A children’s hospital has received Tesla solar power generation linked to energy storage equipment to give it new electric resilience when future hurricanes and weather ravages strike.
Now the company has announced six new battery installations on two Puerto Rico islands will bring back vital services through powered microgrids while underwater cables await repairs.
Tesla batteries will be placed at a waste water treatment plant and a pumping station, according to published reports.
And a Tesla plan to deploy microgrids across Puerto Rico on a grander scale is reportedly under government consideration.
"One way or another, said Professor [David] Victor at the University of California, “Puerto Rico is an important test case of climate-change politics,” the New York Times reported.
Tesla is keeping generally mum about its efforts, declining interview requests.
On its own website, Tesla reported:
“As Puerto Rico continues to recover from Hurricane Maria after the Category 4 storm destroyed nearly all of the island’s electrical infrastructure, Tesla CEO Elon Musk has pledged to work with officials on building microgrids aimed at solving Puerto Rico’s energy crisis through the use of solar panels and the company’s Powerpack battery system.
“The Tesla team has done this for many smaller islands around the world, but there is no scalability limit, so it can be done for Puerto Rico too.” said Musk earlier this month in response to an outreach made by Puerto Rico Gov. Ricardo Rossello.”
Tesla’s efforts, new energy technologies and strategies for Puerto Rico and other Caribbean areas crippled by a violent hurricane season will be discussed at 2 pm ET Thursday in a special Energy Times webcast, “Lessons from the 2017 Hurricane Wreckage: How Puerto Rico Could Harden Its Power Grid."

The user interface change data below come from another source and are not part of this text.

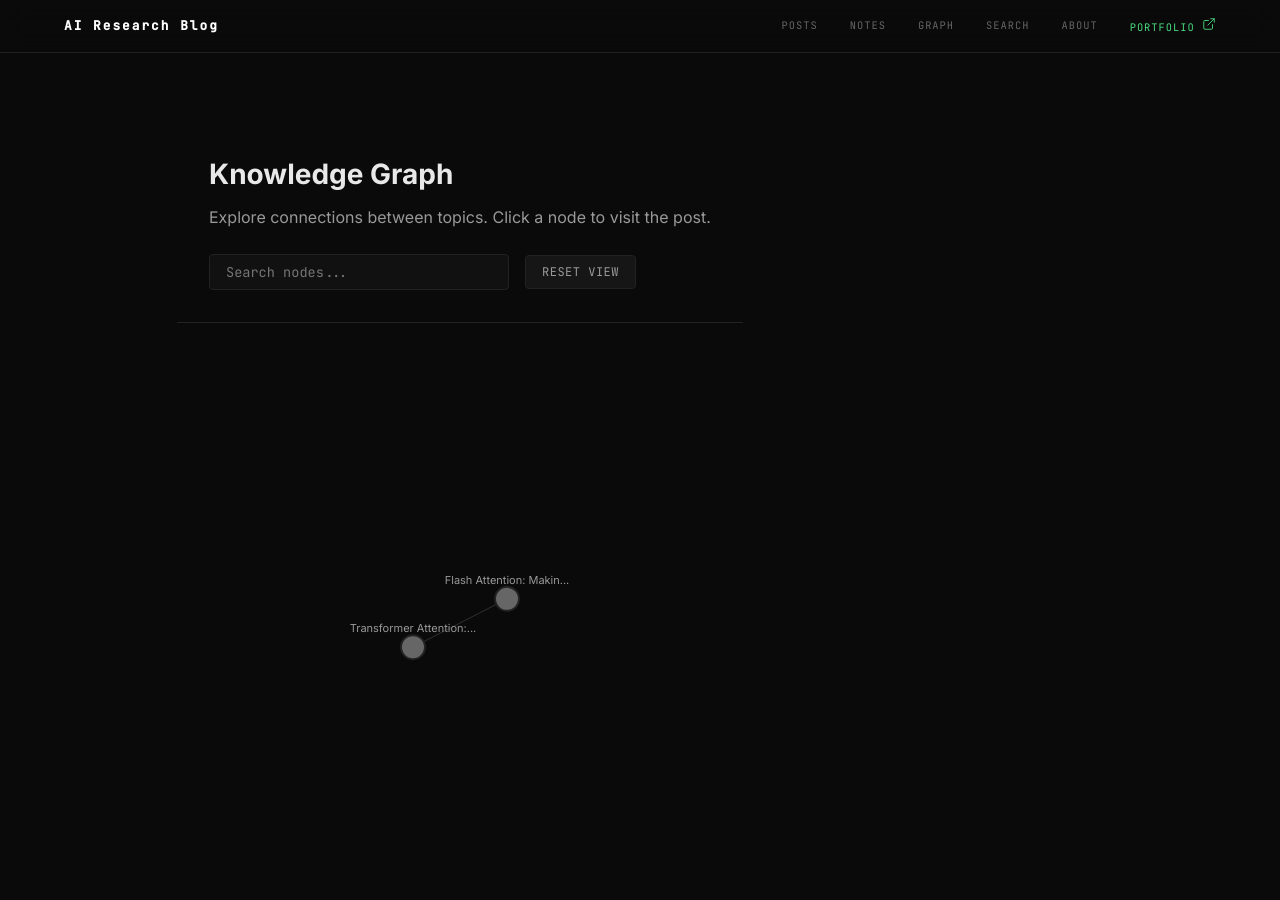
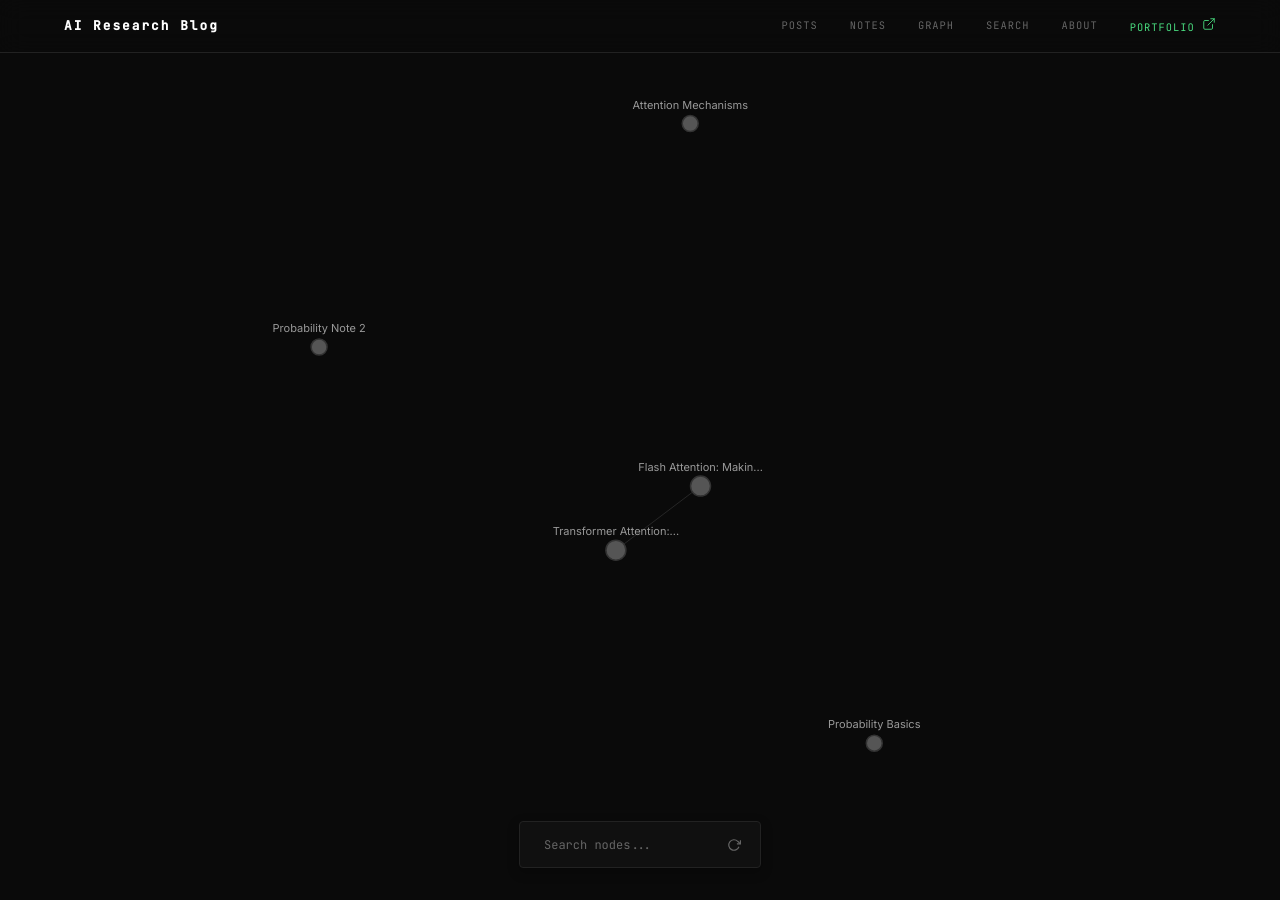
Before and after one commit to rokmr/blogs, a Jekyll site: the page built from graph.html, in a window 1280 px wide and 900 px high. Built offline with Jekyll 4.4.1, drawn with Linux system fonts in a browser that asks for light colours; nearby versions of some CDN libraries; some of the changed text lies outside the part shown.

Commit message:
Bug fixes

```diff
--- a/_layouts/subject.html
+++ b/_layouts/subject.html
@@ -43,7 +43,7 @@
 
             <a href="{{ '/notes/' | append: subject_slug | append: '/' | append: sub | append: '/' | relative_url }}"
                 class="topic-card{% if sub_notes_count == 0 %} empty{% endif %}">
-                <h3>{{ sub | replace: "-", " " | capitalize }}</h3>
+                <h3>{{ sub | replace: "-", " " }}</h3>
                 <span class="count">
                     {% if sub_notes_count > 0 %}
                     {{ sub_notes_count }} note{% if sub_notes_count != 1 %}s{% endif %}
--- a/assets/css/main.css
+++ b/assets/css/main.css
@@ -3454,6 +3454,67 @@
   color: var(--dim);
 }
 
+/* Accent colored text (for subject codes like CS224R) */
+.accent-text {
+  color: var(--accent) !important;
+}
+
+.sub-subject-page .page-header h1.accent-text {
+  color: var(--accent) !important;
+}
+
+/* Lecture list styling */
+.lecture-list {
+  display: flex;
+  flex-direction: column;
+  gap: 0;
+}
+
+.lecture-item {
+  display: flex;
+  gap: 1.5rem;
+  padding: 1.5rem 0;
+  text-decoration: none;
+  border-bottom: 1px dotted var(--border);
+  transition: all 0.2s;
+}
+
+.lecture-item:hover {
+  transform: translateX(4px);
+}
+
+.lecture-number {
+  font-family: var(--font-mono);
+  font-size: 0.9rem;
+  color: var(--dim);
+  font-weight: 600;
+  flex-shrink: 0;
+  width: 2rem;
+}
+
+.lecture-info {
+  flex: 1;
+}
+
+.lecture-title {
+  font-size: 1.15rem;
+  font-weight: 700;
+  color: var(--text);
+  margin-bottom: 0.25rem;
+  line-height: 1.4;
+}
+
+.lecture-item:hover .lecture-title {
+  color: var(--accent);
+}
+
+.lecture-topics {
+  font-size: 0.9rem;
+  color: var(--text-secondary);
+  font-style: italic;
+  line-height: 1.5;
+}
+
 /* Responsive adjustments for subject pages */
 @media (max-width: 600px) {
   .topics-grid {
--- a/assets/js/graph.js
+++ b/assets/js/graph.js
@@ -56,8 +56,8 @@
             .selectAll('line')
             .data(links)
             .join('line')
-            .attr('stroke', '#333')
-            .attr('stroke-opacity', 0.6)
+            .attr('stroke', '#666')
+            .attr('stroke-opacity', 0.3)
             .attr('stroke-width', 1);
 
         // Draw nodes
@@ -75,9 +75,9 @@
         // Node circles
         node.append('circle')
             .attr('r', d => 8 + (d.linkCount || 0) * 2)
-            .attr('fill', '#666')
-            .attr('stroke', '#222')
-            .attr('stroke-width', 2)
+            .attr('fill', '#555')
+            .attr('stroke', '#333')
+            .attr('stroke-width', 1.5)
             .attr('cursor', 'pointer');
 
         // Node labels
@@ -85,6 +85,7 @@
             .attr('class', 'node-label')
             .attr('dy', -15)
             .attr('text-anchor', 'middle')
+            .attr('fill', '#666')
             .text(d => truncateText(d.title, 25));
 
         // Hover effects
@@ -112,20 +113,25 @@
 
             link.attr('stroke', l => {
                 if (l.source.id === d.id || l.target.id === d.id) return '#4ade80';
-                return '#222';
+                return '#666';
+            }).attr('stroke-opacity', l => {
+                if (l.source.id === d.id || l.target.id === d.id) return 1;
+                return 0.3;
             }).attr('stroke-width', l => {
-                if (l.source.id === d.id || l.target.id === d.id) return 2;
+                if (l.source.id === d.id || l.target.id === d.id) return 3;
                 return 1;
             });
         })
             .on('mouseout', function () {
                 node.select('circle')
-                    .attr('fill', '#666')
+                    .attr('fill', '#555')
                     .attr('r', d => 8 + (d.linkCount || 0) * 2);
 
-                node.select('text').classed('highlighted', false);
+                node.select('text')
+                    .classed('highlighted', false)
+                    .attr('fill', '#666');
 
-                link.attr('stroke', '#333').attr('stroke-width', 1);
+                link.attr('stroke', '#666').attr('stroke-opacity', 0.3).attr('stroke-width', 1);
             })
             .on('click', function (event, d) {
                 window.location.href = d.url;
@@ -167,8 +173,13 @@
                 const query = e.target.value.toLowerCase();
 
                 node.select('circle').attr('fill', d => {
+                    if (!query) return '#555';
+                    return d.title.toLowerCase().includes(query) ? '#4ade80' : '#333';
+                });
+
+                node.select('text').attr('fill', d => {
                     if (!query) return '#666';
-                    return d.title.toLowerCase().includes(query) ? '#4ade80' : '#333';
+                    return d.title.toLowerCase().includes(query) ? '#fff' : '#444';
                 });
 
                 node.select('text').classed('highlighted', d => {
@@ -183,8 +194,9 @@
             resetBtn.addEventListener('click', () => {
                 svg.transition().duration(500).call(zoom.transform, d3.zoomIdentity);
                 if (searchInput) searchInput.value = '';
-                node.select('circle').attr('fill', '#666');
-                node.select('text').classed('highlighted', false);
+                node.select('circle').attr('fill', '#555');
+                node.select('text').classed('highlighted', false).attr('fill', '#666');
+                link.attr('stroke', '#666').attr('stroke-opacity', 0.3).attr('stroke-width', 1);
             });
         }
 
@@ -221,7 +233,7 @@
         });
     });
 
-    // Create links
+    // Create links from explicit links in content
     posts.forEach((post, sourceIndex) => {
         const sourceId = `post-${sourceIndex}`;
 
@@ -229,9 +241,17 @@
             post.links.forEach(link => {
                 const targetId = urlToId.get(normalizeUrl(link));
                 if (targetId && targetId !== sourceId) {
+                    // Check if link already exists
+                    const linkExists = links.some(l =>
+                        (l.source === sourceId && l.target === targetId) ||
+                        (l.source === targetId && l.target === sourceId)
+                    );
+
+                    if (!linkExists) {
                         links.push({
                             source: sourceId,
-                        target: targetId
+                            target: targetId,
+                            type: 'explicit'
                         });
 
                         // Update link counts
@@ -240,9 +260,49 @@
                         if (sourceNode) sourceNode.linkCount++;
                         if (targetNode) targetNode.linkCount++;
                     }
+                }
             });
         }
     });
+
+    // Create links based on shared tags
+    for (let i = 0; i < posts.length; i++) {
+        for (let j = i + 1; j < posts.length; j++) {
+            const post1 = posts[i];
+            const post2 = posts[j];
+
+            if (post1.tags && post2.tags) {
+                const sharedTags = post1.tags.filter(tag => post2.tags.includes(tag));
+
+                // Create link if they share 2+ tags
+                if (sharedTags.length >= 2) {
+                    const sourceId = `post-${i}`;
+                    const targetId = `post-${j}`;
+
+                    // Check if link already exists
+                    const linkExists = links.some(l =>
+                        (l.source === sourceId && l.target === targetId) ||
+                        (l.source === targetId && l.target === sourceId)
+                    );
+
+                    if (!linkExists) {
+                        links.push({
+                            source: sourceId,
+                            target: targetId,
+                            type: 'tag',
+                            sharedTags
+                        });
+
+                        // Update link counts
+                        const sourceNode = nodes.find(n => n.id === sourceId);
+                        const targetNode = nodes.find(n => n.id === targetId);
+                        if (sourceNode) sourceNode.linkCount++;
+                        if (targetNode) targetNode.linkCount++;
+                    }
+                }
+            }
+        }
+    }
 
     return { nodes, links };
 }
--- a/graph.html
+++ b/graph.html
@@ -4,13 +4,14 @@
 ---
 
 <div class="graph-page">
-    <div class="graph-header">
-        <h1>Knowledge Graph</h1>
-        <p class="graph-description">Explore connections between topics. Click a node to visit the post.</p>
-        <div class="graph-controls">
-            <input type="text" id="graph-search" placeholder="Search nodes..." class="graph-search">
-            <button id="graph-reset" class="graph-btn">Reset View</button>
-        </div>
+    <div class="graph-controls">
+        <input type="text" id="graph-search" placeholder="Search nodes..." class="graph-search">
+        <button id="graph-reset" class="graph-reset-btn" title="Reset view">
+            <svg width="14" height="14" viewBox="0 0 24 24" fill="none" stroke="currentColor" stroke-width="2">
+                <polyline points="23 4 23 10 17 10"></polyline>
+                <path d="M20.49 15a9 9 0 1 1-2.12-9.36L23 10"></path>
+            </svg>
+        </button>
     </div>
 
     <div id="graph-container" class="graph-container">
@@ -19,86 +20,96 @@
             Loading graph data...
         </div>
     </div>
-
-    <div class="graph-legend">
-        <span class="legend-item"><span class="legend-dot" style="background: #4ade80"></span> Current selection</span>
-        <span class="legend-item"><span class="legend-dot" style="background: #60a5fa"></span> Linked posts</span>
-        <span class="legend-item"><span class="legend-dot" style="background: #666"></span> All posts</span>
-    </div>
 </div>
 
 <script src="https://d3js.org/d3.v7.min.js"></script>
 <script src="{{ '/assets/js/graph.js' | relative_url }}"></script>
 
 <style>
-    .graph-page {
-        max-width: 100%;
-        padding: 0;
+    /* Override default content padding */
+    .content {
+        padding: 0 !important;
+        max-width: 100% !important;
+        margin: 0 !important;
+        display: block !important;
     }
 
-    .graph-header {
-        padding: 2rem;
-        border-bottom: 1px solid var(--border);
+    .graph-page {
+        width: 100vw;
+        height: 100vh;
+        position: fixed;
+        top: 0;
+        left: 0;
+        padding: 0;
+        margin: 0;
     }
 
-    .graph-header h1 {
-        font-size: 1.75rem;
-        margin-bottom: 0.5rem;
-    }
-
-    .graph-description {
-        color: var(--text-secondary);
-        margin-bottom: 1.5rem;
+    .site-footer {
+        display: none !important;
     }
 
     .graph-controls {
+        position: fixed;
+        bottom: 2rem;
+        left: 50%;
+        transform: translateX(-50%);
+        z-index: 200;
         display: flex;
-        gap: 1rem;
+        gap: 0.5rem;
         align-items: center;
+        background: rgba(17, 17, 17, 0.95);
+        padding: 0.5rem 0.75rem;
+        border-radius: 4px;
+        border: 1px solid var(--border);
+        backdrop-filter: blur(12px);
+        box-shadow: 0 4px 12px rgba(0, 0, 0, 0.3);
     }
 
     .graph-search {
-        flex: 1;
-        max-width: 300px;
-        padding: 0.5rem 1rem;
-        background: var(--bg-card);
-        border: 1px solid var(--border);
-        border-radius: 4px;
+        width: 180px;
+        padding: 0.4rem 0.75rem;
+        background: transparent;
+        border: none;
         color: var(--text);
         font-family: var(--font-mono);
-        font-size: 0.85rem;
+        font-size: 0.75rem;
+    }
+
+    .graph-search::placeholder {
+        color: var(--dim);
     }
 
     .graph-search:focus {
         outline: none;
-        border-color: var(--accent);
     }
 
-    .graph-btn {
-        padding: 0.5rem 1rem;
-        background: var(--bg-elevated);
-        border: 1px solid var(--border);
-        border-radius: 4px;
-        color: var(--text-secondary);
-        font-family: var(--font-mono);
-        font-size: 0.75rem;
-        text-transform: uppercase;
-        letter-spacing: 0.5px;
+    .graph-reset-btn {
+        width: 28px;
+        height: 28px;
+        padding: 0;
+        background: transparent;
+        border: none;
+        color: var(--dim);
         cursor: pointer;
         transition: all 0.2s;
+        display: flex;
+        align-items: center;
+        justify-content: center;
+        border-radius: 3px;
     }
 
-    .graph-btn:hover {
-        border-color: var(--accent);
+    .graph-reset-btn:hover {
+        background: var(--bg-elevated);
         color: var(--accent);
     }
 
     .graph-container {
         width: 100%;
-        height: calc(100vh - 300px);
-        min-height: 500px;
+        height: 100%;
         background: var(--bg);
-        position: relative;
+        position: absolute;
+        top: 0;
+        left: 0;
     }
 
     .graph-loading {
@@ -123,31 +134,6 @@
         animation: spin 0.8s linear infinite;
     }
 
-    .graph-legend {
-        display: flex;
-        justify-content: center;
-        gap: 2rem;
-        padding: 1rem;
-        border-top: 1px solid var(--border);
-    }
-
-    .legend-item {
-        display: flex;
-        align-items: center;
-        gap: 0.5rem;
-        font-family: var(--font-mono);
-        font-size: 0.7rem;
-        color: var(--dim);
-        text-transform: uppercase;
-        letter-spacing: 0.5px;
-    }
-
-    .legend-dot {
-        width: 10px;
-        height: 10px;
-        border-radius: 50%;
-    }
-
     /* Graph node styles (applied via D3) */
     .node-label {
         font-family: var(--font-sans);
--- a/posts.json
+++ b/posts.json
@@ -2,15 +2,27 @@
 layout: null
 ---
 [
+{% assign all_items = "" | split: "" %}
 {% for post in site.posts %}
+  {% assign all_items = all_items | push: post %}
+{% endfor %}
+{% for note in site.notes %}
+  {% unless note.url contains '/index' or note.layout == 'subject' or note.layout == 'sub-subject' %}
+  {% if note.content and note.content != empty %}
+    {% assign all_items = all_items | push: note %}
+  {% endif %}
+  {% endunless %}
+  {% endfor %}
+{% for item in all_items %}
 {
-    "title": {{ post.title | jsonify }},
-    "url": "{{ post.url | relative_url }}",
-    "date": "{{ post.date | date: '%Y-%m-%d' }}",
-    "excerpt": {{ post.excerpt | strip_html | replace: '$$', '' | replace: '$', '' | truncate: 200 | jsonify }},
-    "tags": {{ post.tags | jsonify }},
+  "title": {{ item.title | jsonify }},
+  "url": "{{ item.url | relative_url }}",
+  "date": "{{ item.date | date: '%Y-%m-%d' }}",
+  "excerpt": {{ item.description | default: item.excerpt | strip_html | replace: '$$', '' | replace: '$', '' | truncate: 200 | jsonify }},
+  "tags": {{ item.tags | jsonify }},
+  "type": "{% if item.collection == 'posts' %}post{% else %}note{% endif %}",
   "links": [
-      {% assign content_links = post.content | split: 'href="' %}
+    {% assign content_links = item.content | split: 'href="' %}
     {% for link in content_links offset: 1 %}
       {% assign url = link | split: '"' | first %}
       {% if url contains '/blogs/' or url contains '[[' %}
@@ -18,7 +30,7 @@
       {% endif %}
     {% endfor %}
   ],
-    "content_snippet": {{ post.content | strip_html | truncate: 500 | jsonify }}
+  "content_snippet": {{ item.content | strip_html | truncate: 500 | jsonify }}
 }{% unless forloop.last %},{% endunless %}
 {% endfor %}
 ]
```
Also changed, not shown: _layouts/sub-subject.html (+13 -5 lines), _notes/rl/CS224R/index.md (added, +9 -0 lines), _notes/rl/index.md (+1 -4 lines), notes/rl/01_cs224r_intro_2025.md (deleted, +0 -148 lines), 2 other files. Lines whose indentation alone changed are shown as unchanged.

Please click here to register for the free webcast, featuring Philip Moeller, Edison Electric Institute executive vice president and former commissioner of the U.S. Federal Energy Regulatory Commission, Mark McGranaghan, Electric Power Research Institute vice president, Mike Hyland, American Public Power Association senior vice president of engineering services and Gabe Gutierrez, NBC correspondent who spent six weeks covering the Puerto Rico disaster post-Hurricane Maria.